The actual details were only made public on Monday and they brought with them revulsion, despair and hopelessness: revulsion at the desecration that had taken place, despair that any human being could descend to commit such vile acts and hopelessness because there seemed no way forward.
We were locked in a state of horror that froze all thoughts except of Tom and the manner of his death. In the confused melee of emotion there were questions that were unanswered.
Was the person who carried out this terrible deed mentally ill? If so that might help explain the nature of the deed. But still no answers were forthcoming.
There was also anger, first of all that he had died at such a young age, when he was in his prime, anger at the manner of his dying and anger compounded by the content of some of the reporting.
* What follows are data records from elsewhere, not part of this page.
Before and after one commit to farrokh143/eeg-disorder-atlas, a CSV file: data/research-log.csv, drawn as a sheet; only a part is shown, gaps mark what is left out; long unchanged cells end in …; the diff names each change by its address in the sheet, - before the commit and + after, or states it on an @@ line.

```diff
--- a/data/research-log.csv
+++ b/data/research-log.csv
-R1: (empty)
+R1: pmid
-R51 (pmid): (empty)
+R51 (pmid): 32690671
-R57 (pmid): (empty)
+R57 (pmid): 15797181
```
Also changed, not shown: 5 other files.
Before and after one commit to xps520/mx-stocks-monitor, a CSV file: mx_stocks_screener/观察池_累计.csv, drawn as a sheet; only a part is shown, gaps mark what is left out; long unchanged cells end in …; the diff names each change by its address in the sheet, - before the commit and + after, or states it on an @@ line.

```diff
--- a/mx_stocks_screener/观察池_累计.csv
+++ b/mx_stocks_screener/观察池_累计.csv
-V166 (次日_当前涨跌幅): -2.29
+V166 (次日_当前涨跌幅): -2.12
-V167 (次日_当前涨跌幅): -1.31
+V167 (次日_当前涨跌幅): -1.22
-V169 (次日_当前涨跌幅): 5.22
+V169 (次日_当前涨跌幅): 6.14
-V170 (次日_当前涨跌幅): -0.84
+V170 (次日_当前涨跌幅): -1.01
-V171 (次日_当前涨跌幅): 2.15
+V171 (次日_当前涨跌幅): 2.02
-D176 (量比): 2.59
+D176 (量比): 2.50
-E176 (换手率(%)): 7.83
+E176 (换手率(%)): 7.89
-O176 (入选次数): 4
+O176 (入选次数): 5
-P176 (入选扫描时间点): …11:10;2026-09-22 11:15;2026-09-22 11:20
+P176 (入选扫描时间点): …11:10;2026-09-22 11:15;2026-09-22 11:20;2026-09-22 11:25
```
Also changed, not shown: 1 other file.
In the circumstances of a death such as this, there are no social or cultural norms to guide us as there are with timely deaths such as the loss of a parent or elderly friend in ripe old age.
The loss of Tom did not occur in his bed, surrounded by loved ones. No! It was premature and disturbingly violent.
We respond to such loss in a state of emotional and social blindness. We instinctively telephoned each other to talk about him.
We did so repeatedly and endlessly. We tried to understand the mind of the person who could carry out such a deed. And we were numb with sadness.
We wanted to meet and support each other but we also had jobs and families to attend to. The telephone was not meeting our emotional or spiritual needs.
Then one of our friends organised a prayer vigil -- the huge crowd that attended was proof of the need we all felt to do something to remember Tom and to repair our collective emotional fragility.
I know that text books describe the importance of "social supports" in various aspects of our lives but never have I witnessed how it operates at the coal face of indescribable grief.
The vigil was an experience in healing such as I have never before experienced. And speaking, even to strangers, it was clear they too felt the same.
This powerful service touched both those of faith and those of none.
It swept away the vileness of the previous few days that had inhabited our waking hours and tormented our sleep.
It showed there was goodness and gentleness in the world as well as suffering and wretchedness.
It helped restore our faith in ourselves and in others, confirming that we all have the same needs when it comes to dealing with loss, even in rare and unspeakable circumstances.
It took us to places that many of us do not often journey to.
In our hundreds we gave each other permission to cry, to be silent, to talk and even smile when we thought of Tom.
The words of his friend the celebrant helped us to recognise that this was about remembering Tom but also about helping us, the congregation, deal with such a cruel tragedy.
The tribute to Tom delivered by a close friend did not embellish Tom but spoke of the real man as we all remembered him, with his foibles and his virtues, the same as the rest of us.
The darkness in the Church, except for a few flickering candles, allowed us to weep without embarrassment.
Yet the dim light also told us that hope still existed.
The silence, so profound, that you could hold it, quelled our anger and turmoil and it was finally laid to rest by the lone singer entoning Faure's Pie Jesu -- (good Jesus) .
The words of the last line said it all "sempiternam requiem, sempiternam requiem" (everlasting rest, everlasting rest).
Then the lights slowly illuminated the church. And we reluctantly roused ourselves realising that we could talk and even begin to smile again as we dallied in the aisles, comforted that there was a future transcending the suffering of this world.